Assigned task
The word to look for is "focus". Report every line of the entries below that has it.

Given records
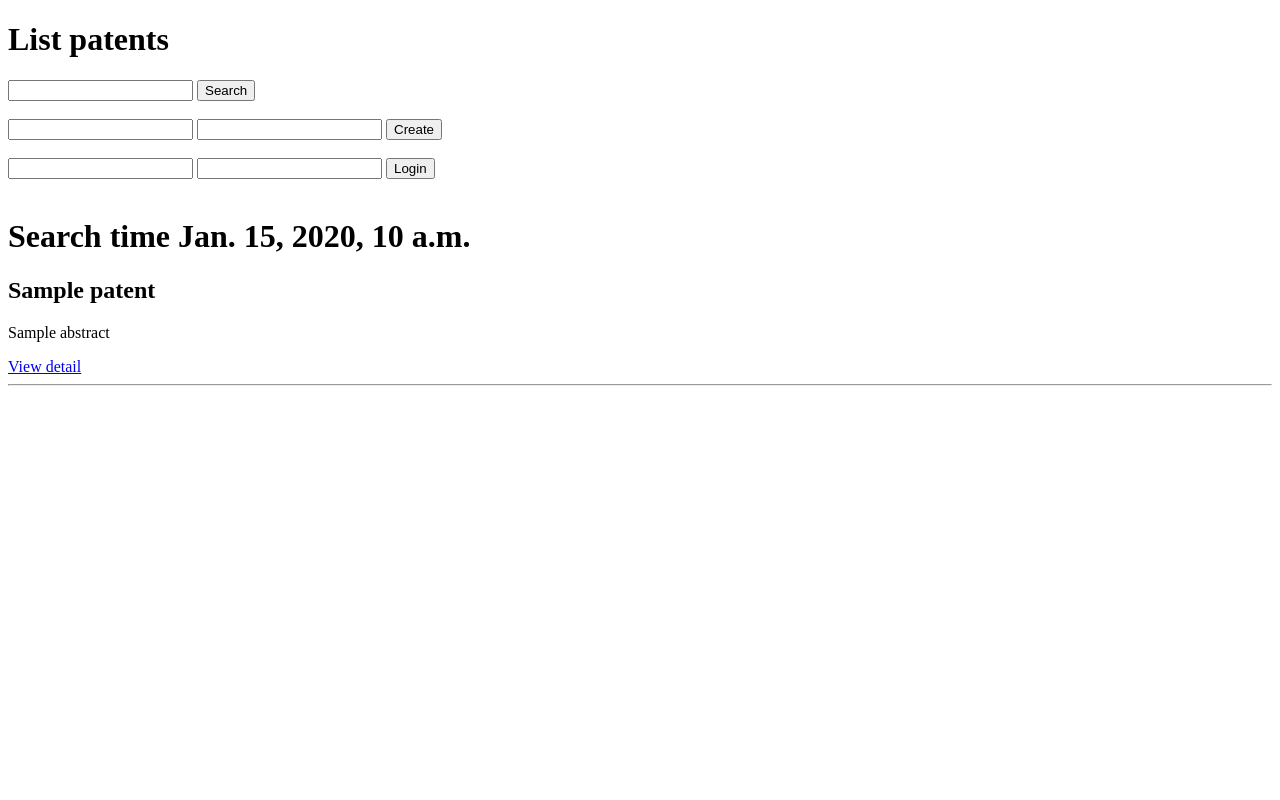
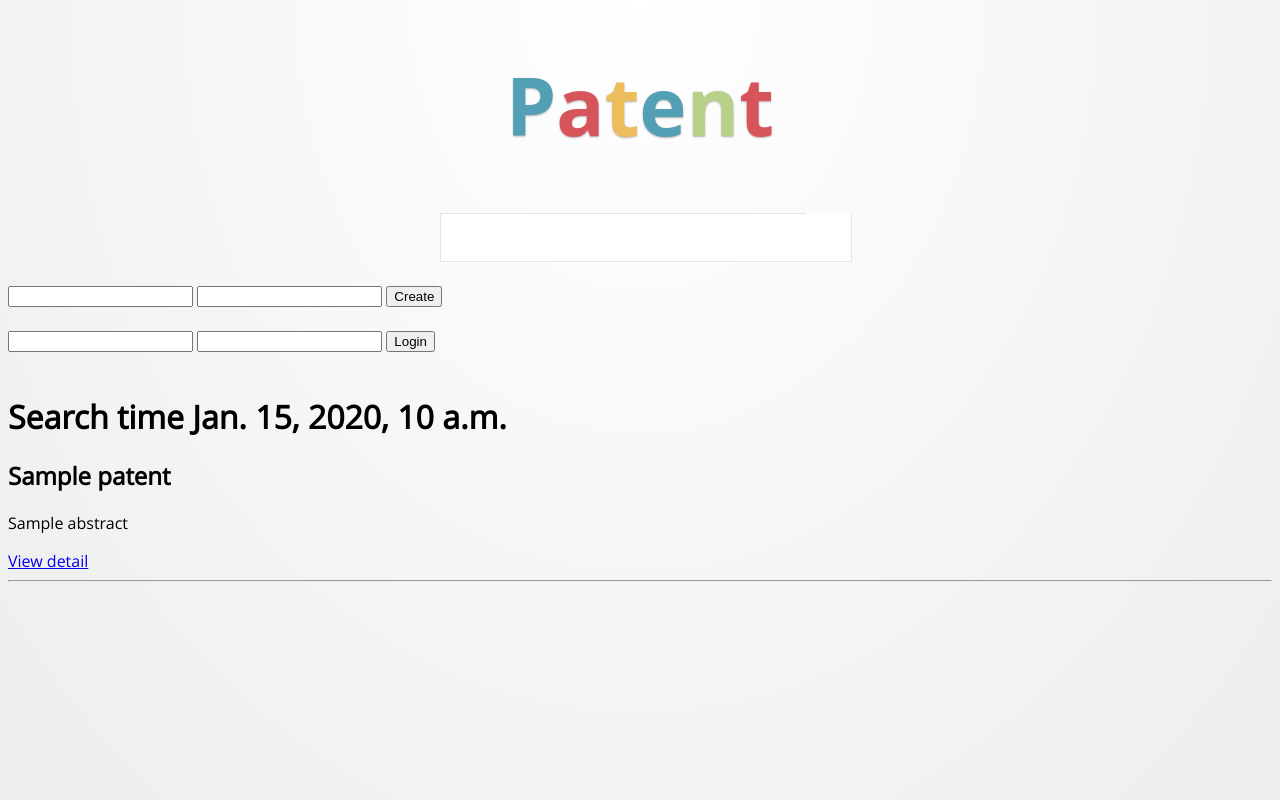
Before and after one commit to adv27/django-psearch, a Django app: template patents/templates/patents/listing.html in a window 1280 px wide. Run offline with Django 3.2, Linux system fonts and the light colour scheme; the template is opened without the code that fills it: most values are stand-ins (such as "Sample title", 1, 10 or a date in 2020); parts of the project's set-up code (start-up, migrations or seed data) failed here and were passed over; some libraries are stand-ins or nearby versions; some web fonts are replaced.

Commit message:
Make it better

```diff
--- /dev/null
+++ b/patents/static/patents/scripts/search.js
@@ -0,0 +1,69 @@
+/*global jQuery */
+/*!
+* Lettering.JS 0.6.1
+*
+* Copyright 2010, Dave Rupert http://daverupert.com
+* Released under the WTFPL license
+* http://sam.zoy.org/wtfpl/
+*
+* Thanks to Paul Irish - http://paulirish.com - for the feedback.
+*
+* Date: Mon Sep 20 17:14:00 2010 -0600
+*/
+(function ($) {
+    function injector(t, splitter, klass, after) {
+        var a = t.text().split(splitter), inject = '';
+        if (a.length) {
+            $(a).each(function (i, item) {
+                inject += '<span class="' + klass + (i + 1) + '">' + item + '</span>' + after;
+            });
+            t.empty().append(inject);
+        }
+    }
+
+    var methods = {
+        init: function () {
+
+            return this.each(function () {
+                injector($(this), '', 'char', '');
+            });
+
+        },
+
+        words: function () {
+
+            return this.each(function () {
+                injector($(this), ' ', 'word', ' ');
+            });
+
+        },
+
+        lines: function () {
+
+            return this.each(function () {
+                var r = "eefec303079ad17405c889e092e105b0";
+                // Because it's hard to split a <br/> tag consistently across browsers,
+                // (*ahem* IE *ahem*), we replaces all <br/> instances with an md5 hash
+                // (of the word "split").  If you're trying to use this plugin on that
+                // md5 hash string, it will fail because you're being ridiculous.
+                injector($(this).children("br").replaceWith(r).end(), r, 'line', '');
+            });
+
+        }
+    };
+
+    $.fn.lettering = function (method) {
+        // Method calling logic
+        if (method && methods[method]) {
+            return methods[method].apply(this, [].slice.call(arguments, 1));
+        } else if (method === 'letters' || !method) {
+            return methods.init.apply(this, [].slice.call(arguments, 0)); // always pass an array
+        }
+        $.error('Method ' + method + ' does not exist on jQuery.lettering');
+        return this;
+    };
+
+})(jQuery);
+$(document).ready(function () {
+    $("h1.logo").lettering();
+});
--- /dev/null
+++ b/patents/static/patents/styles/search.css
@@ -0,0 +1,135 @@
+@font-face {
+    font-family: 'Poiret One';
+    font-style: normal;
+    font-weight: 400;
+    src: local('Poiret One'), local('PoiretOne-Regular'), url(http://themes.googleusercontent.com/static/fonts/poiretone/v1/HrI4ZJpJ3Fh0wa5ofYMK8RsxEYwM7FgeyaSgU71cLG0.woff) format('woff');
+}
+
+@font-face {
+    font-family: 'Open Sans Light';
+    font-style: normal;
+    font-weight: 300;
+    src: local('Open Sans Light'), local('OpenSans-Light'), url(http://themes.googleusercontent.com/static/fonts/opensans/v6/DXI1ORHCpsQm3Vp6mXoaTXhCUOGz7vYGh680lGh-uXM.woff) format('woff');
+}
+
+@font-face {
+    font-family: 'Open Sans';
+    font-style: normal;
+    font-weight: 400;
+    src: local('Open Sans'), local('OpenSans'), url(http://themes.googleusercontent.com/static/fonts/opensans/v6/cJZKeOuBrn4kERxqtaUH3T8E0i7KZn-EPnyo3HZu7kw.woff) format('woff');
+}
+
+html {
+    width: 100%;
+    height: 100%;
+}
+
+body {
+    font-family: 'Open Sans', sans;
+    background: #f1f1f1;
+    background: -webkit-radial-gradient(center 0px, cover, white 0%, #ededed 100%);
+    background: -moz-radial-gradient(center 0px, cover, white 0%, #ededed 100%);
+    background: -o-radial-gradient(center 0px, cover, white 0%, #ededed 100%);
+}
+
+.menu {
+    height: 40px;
+    border-bottom: 1px solid #e5e5e5;
+}
+
+.menu ul li {
+    float: left;
+    padding: 15px 15px;
+}
+
+.menu ul li a {
+    color: #afafaf;
+    font-size: 11px;
+    text-decoration: none;
+}
+
+.menu ul li a.active {
+    font-weight: bold;
+}
+
+h1.logo {
+    font-size: 80px;
+    font-family: 'Poiret One', sans;
+    text-align: center;
+    margin-top: 50px;
+    color: #666;
+    text-shadow: 0px 1px 2px rgba(0, 0, 0, 0.3);
+}
+
+h1.logo span:nth-of-type(1) {
+    color: #539fb5;
+}
+
+h1.logo span:nth-of-type(2) {
+    color: #d7545a;
+}
+
+h1.logo span:nth-of-type(3) {
+    color: #edbd5b;
+}
+
+h1.logo span:nth-of-type(4) {
+    color: #539fb5;
+}
+
+h1.logo span:nth-of-type(5) {
+    color: #b9d088;
+}
+
+h1.logo span:nth-of-type(6) {
+    color: #d7545a;
+}
+
+img.profile {
+    position: absolute;
+    top: 20px;
+    right: 30px;
+    padding: 5px;
+    background: white;
+    box-shadow: 0px 0px 0px 7px #F3F3F3;
+    border: 1px solid #CCC;
+}
+
+.search {
+    width: 400px;
+    margin: 0px auto;
+    margin-top: 40px;
+}
+
+.search input[type="text"] {
+    border: 1px solid #e5e5e5;
+    font-size: 20px;
+    width: 400px;
+    display: block;
+    padding: 10px 5px;
+    font-family: 'Open Sans Light', sans;
+    color: #333;
+    outline: 0;
+    box-shadow: 0px 1px 0px #fff;
+}
+
+.search input[type="text"]:focus {
+    border: 1px solid #539fb5;
+}
+
+.search button {
+    position: absolute;
+    margin-top: -49px;
+    font-size: 25px;
+    background: #fff;
+    border: none;
+    margin-left: 366px;
+    color: #CFCFCF;
+    height: 45px;
+    width: 45px;
+    cursor: pointer;
+}
+
+.search input[type="text"]:focus ~ button {
+    color: #777;
+}
--- a/patents/templates/patents/listing.html
+++ b/patents/templates/patents/listing.html
@@ -1,10 +1,18 @@
 {% extends 'patents/base.html' %}
+{% block head %}
+    <link rel="stylesheet" type="text/css" href="https://netdna.bootstrapcdn.com/font-awesome/2.0/css/font-awesome.css">
+    {% load static from staticfiles %}
+    <link rel="stylesheet" type="text/css" href="{% static 'patents/styles/search.css' %}">
+    <script type="text/javascript" src="{% static 'patents/scripts/search.js' %}" async></script>
+{% endblock %}
 {% block body %}
-    <h1>List patents</h1>
-    <form action="{% url 'patents:search' %}" method="get">
-        <input type="text" name="q" id="q">
-        <input type="submit" value="Search">
-    </form>
+    <h1 class="logo">Patent</h1>
+    <div class="search">
+        <form action="{% url 'patents:search' %}" method="get">
+            <input type="text" name="q" id="q">
+            <button type="submit"><i class='icon-search'></i></button>
+        </form>
+    </div>
     <br>
     <div>
         <form action="{% url 'patents:account_create' %}" method="post">
@@ -43,5 +51,24 @@
             </div>
             <hr>
         {% endfor %}
+        {% if patents.has_other_pages %}
+            {% if patents.has_previous %}
+                <li><a href="?page={{ patents.previous_page_number }}">&laquo;</a></li>
+            {% else %}
+                <li class="disabled"><span>&laquo;</span></li>
+            {% endif %}
+            {% for i in patents.paginator.page_range %}
+                {% if patents.number == i %}
+                    <li class="active"><span>{{ i }} <span class="sr-only">(current)</span></span></li>
+                {% else %}
+                    <li><a href="?page={{ i }}">{{ i }}</a></li>
+                {% endif %}
+            {% endfor %}
+            {% if patents.has_next %}
+                <li><a href="?page={{ patents.next_page_number }}">&raquo;</a></li>
+            {% else %}
+                <li class="disabled"><span>&raquo;</span></li>
+            {% endif %}
+        {% endif %}
     {% endif %}
 {% endblock %}
--- a/patents/urls.py
+++ b/patents/urls.py
@@ -21,5 +21,5 @@ urlpatterns += [
 
 # rate function
 urlpatterns += [
-    path('rate/', views.rate, name='rate'),
+    path('rate', views.rate, name='rate'),
 ]
```
Also changed, not shown: patents/templatetags/app_filters.py (added, +8 -0 lines).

Your solution
+.search input[type="text"]:focus {
+.search input[type="text"]:focus ~ button {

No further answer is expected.